Requirement » Which lines of the data contain the string "Store"? Show each of them.

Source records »

════════════════════

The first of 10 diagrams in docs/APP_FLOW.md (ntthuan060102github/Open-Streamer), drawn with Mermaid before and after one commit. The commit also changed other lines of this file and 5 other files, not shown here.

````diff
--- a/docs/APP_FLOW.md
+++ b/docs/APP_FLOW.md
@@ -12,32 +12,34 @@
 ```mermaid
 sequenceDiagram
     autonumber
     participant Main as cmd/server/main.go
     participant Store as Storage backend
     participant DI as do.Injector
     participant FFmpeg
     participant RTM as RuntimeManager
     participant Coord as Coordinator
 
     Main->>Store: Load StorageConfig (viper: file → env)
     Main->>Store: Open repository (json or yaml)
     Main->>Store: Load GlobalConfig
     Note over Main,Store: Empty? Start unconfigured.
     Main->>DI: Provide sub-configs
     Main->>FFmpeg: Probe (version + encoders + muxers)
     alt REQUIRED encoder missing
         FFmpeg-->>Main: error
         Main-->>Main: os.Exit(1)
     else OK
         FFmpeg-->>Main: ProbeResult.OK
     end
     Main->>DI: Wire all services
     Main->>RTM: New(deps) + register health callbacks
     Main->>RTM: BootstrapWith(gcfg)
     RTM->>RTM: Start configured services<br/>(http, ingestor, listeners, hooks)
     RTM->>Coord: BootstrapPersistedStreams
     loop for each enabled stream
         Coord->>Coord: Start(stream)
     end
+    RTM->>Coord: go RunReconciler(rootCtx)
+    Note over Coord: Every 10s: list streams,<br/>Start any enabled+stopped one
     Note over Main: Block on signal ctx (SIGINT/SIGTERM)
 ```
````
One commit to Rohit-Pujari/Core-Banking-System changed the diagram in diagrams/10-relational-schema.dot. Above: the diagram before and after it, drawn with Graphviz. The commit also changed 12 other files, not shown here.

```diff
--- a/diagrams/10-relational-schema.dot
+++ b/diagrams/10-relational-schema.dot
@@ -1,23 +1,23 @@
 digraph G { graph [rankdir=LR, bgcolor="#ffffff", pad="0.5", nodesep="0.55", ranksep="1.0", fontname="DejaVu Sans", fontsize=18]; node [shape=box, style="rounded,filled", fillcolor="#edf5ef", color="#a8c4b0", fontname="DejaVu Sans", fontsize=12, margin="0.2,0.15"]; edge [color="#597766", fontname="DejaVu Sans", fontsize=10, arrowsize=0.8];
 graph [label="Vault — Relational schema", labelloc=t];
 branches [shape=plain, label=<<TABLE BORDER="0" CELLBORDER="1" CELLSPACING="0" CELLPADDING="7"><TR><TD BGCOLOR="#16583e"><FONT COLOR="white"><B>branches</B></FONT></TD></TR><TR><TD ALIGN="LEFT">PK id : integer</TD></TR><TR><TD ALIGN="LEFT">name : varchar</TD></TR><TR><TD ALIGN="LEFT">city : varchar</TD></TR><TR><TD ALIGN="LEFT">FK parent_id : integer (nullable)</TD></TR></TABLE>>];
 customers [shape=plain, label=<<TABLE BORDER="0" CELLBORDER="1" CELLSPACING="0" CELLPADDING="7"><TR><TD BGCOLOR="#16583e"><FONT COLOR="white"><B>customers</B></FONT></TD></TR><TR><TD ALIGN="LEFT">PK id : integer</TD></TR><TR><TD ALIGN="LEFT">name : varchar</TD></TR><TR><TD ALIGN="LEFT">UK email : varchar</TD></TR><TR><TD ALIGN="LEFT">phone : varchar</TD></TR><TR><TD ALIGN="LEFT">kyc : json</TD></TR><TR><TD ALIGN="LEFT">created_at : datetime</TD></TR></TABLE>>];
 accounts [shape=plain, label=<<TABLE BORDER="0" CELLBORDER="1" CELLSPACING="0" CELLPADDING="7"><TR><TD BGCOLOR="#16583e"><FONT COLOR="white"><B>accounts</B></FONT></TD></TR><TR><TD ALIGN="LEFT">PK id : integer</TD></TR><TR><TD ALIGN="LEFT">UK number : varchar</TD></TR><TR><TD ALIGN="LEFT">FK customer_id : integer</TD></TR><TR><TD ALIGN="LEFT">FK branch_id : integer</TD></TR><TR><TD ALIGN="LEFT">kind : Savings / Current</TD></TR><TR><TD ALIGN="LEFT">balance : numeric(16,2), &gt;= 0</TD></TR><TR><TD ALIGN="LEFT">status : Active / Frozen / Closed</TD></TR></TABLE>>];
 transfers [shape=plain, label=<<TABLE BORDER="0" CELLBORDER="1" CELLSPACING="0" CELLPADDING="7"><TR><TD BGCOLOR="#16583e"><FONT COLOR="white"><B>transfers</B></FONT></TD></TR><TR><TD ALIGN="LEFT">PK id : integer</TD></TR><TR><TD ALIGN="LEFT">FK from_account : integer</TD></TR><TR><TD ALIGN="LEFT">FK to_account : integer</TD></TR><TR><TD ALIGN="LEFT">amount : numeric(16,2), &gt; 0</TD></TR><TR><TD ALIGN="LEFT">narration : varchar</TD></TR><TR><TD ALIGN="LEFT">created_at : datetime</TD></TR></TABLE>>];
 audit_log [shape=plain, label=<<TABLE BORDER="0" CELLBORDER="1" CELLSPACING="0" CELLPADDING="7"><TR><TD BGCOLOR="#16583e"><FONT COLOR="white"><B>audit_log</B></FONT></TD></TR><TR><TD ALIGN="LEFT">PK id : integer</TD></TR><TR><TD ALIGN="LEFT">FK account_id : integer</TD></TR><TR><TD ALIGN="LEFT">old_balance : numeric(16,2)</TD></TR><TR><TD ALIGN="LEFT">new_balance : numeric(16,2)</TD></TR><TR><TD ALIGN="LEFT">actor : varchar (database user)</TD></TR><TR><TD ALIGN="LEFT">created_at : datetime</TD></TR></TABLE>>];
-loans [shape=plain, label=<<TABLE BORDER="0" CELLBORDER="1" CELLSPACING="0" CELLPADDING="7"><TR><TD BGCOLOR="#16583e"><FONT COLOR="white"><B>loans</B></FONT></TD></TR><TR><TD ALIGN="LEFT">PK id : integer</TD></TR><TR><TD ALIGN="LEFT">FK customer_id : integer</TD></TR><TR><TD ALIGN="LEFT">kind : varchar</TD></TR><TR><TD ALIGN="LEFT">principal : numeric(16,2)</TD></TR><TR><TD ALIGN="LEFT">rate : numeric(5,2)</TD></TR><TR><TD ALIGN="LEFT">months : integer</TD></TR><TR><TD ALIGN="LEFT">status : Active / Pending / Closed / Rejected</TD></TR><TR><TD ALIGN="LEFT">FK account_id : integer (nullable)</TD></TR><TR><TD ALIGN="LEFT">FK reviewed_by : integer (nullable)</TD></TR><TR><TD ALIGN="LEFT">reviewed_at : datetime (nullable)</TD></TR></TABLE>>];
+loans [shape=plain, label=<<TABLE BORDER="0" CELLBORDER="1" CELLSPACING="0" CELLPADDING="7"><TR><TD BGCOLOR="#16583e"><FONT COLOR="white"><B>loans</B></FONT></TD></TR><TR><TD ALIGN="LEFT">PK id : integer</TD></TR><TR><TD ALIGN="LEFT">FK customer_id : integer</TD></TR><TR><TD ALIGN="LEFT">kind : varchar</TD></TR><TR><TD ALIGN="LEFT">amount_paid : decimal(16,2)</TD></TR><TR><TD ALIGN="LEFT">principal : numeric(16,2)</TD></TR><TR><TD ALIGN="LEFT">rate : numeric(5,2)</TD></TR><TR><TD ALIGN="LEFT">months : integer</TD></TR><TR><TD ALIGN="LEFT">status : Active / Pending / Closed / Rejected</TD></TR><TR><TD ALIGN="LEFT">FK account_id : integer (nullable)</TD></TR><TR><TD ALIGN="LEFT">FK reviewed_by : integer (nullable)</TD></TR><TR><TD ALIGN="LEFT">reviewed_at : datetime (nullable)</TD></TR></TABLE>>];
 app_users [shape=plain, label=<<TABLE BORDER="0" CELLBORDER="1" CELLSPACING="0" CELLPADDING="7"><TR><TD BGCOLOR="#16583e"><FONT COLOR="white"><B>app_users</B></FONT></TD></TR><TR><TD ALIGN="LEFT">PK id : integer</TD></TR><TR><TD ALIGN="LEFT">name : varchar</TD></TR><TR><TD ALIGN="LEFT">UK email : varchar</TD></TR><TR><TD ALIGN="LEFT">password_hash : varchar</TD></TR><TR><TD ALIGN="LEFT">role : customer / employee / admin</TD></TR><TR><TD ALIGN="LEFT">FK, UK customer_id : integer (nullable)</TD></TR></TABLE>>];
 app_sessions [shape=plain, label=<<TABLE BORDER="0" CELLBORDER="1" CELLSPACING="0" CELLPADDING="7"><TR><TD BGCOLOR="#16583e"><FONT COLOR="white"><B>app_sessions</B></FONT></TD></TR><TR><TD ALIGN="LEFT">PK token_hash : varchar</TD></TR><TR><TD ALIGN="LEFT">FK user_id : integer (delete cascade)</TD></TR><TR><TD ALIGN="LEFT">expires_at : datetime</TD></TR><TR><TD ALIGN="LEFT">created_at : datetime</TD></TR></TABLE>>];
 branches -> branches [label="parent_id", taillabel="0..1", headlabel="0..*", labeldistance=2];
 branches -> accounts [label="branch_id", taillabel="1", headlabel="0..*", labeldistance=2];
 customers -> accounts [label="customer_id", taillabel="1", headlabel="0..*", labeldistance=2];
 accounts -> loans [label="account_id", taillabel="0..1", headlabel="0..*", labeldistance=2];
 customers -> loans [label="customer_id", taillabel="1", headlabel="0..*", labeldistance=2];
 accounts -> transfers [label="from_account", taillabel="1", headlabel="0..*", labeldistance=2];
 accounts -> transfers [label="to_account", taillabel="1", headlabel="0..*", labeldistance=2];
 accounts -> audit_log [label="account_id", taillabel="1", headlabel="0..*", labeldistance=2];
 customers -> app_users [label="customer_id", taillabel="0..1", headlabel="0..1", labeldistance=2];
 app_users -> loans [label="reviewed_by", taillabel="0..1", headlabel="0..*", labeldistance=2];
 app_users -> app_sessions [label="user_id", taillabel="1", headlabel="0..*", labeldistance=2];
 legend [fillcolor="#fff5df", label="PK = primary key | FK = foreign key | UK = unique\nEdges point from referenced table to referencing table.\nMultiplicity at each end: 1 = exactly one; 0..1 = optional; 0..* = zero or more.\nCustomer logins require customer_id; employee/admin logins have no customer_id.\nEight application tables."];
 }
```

════════════════════

Output for this exercise »
     participant Store as Storage backend
     Main->>Store: Load StorageConfig (viper: file → env)
     Main->>Store: Open repository (json or yaml)
     Main->>Store: Load GlobalConfig
     Note over Main,Store: Empty? Start unconfigured.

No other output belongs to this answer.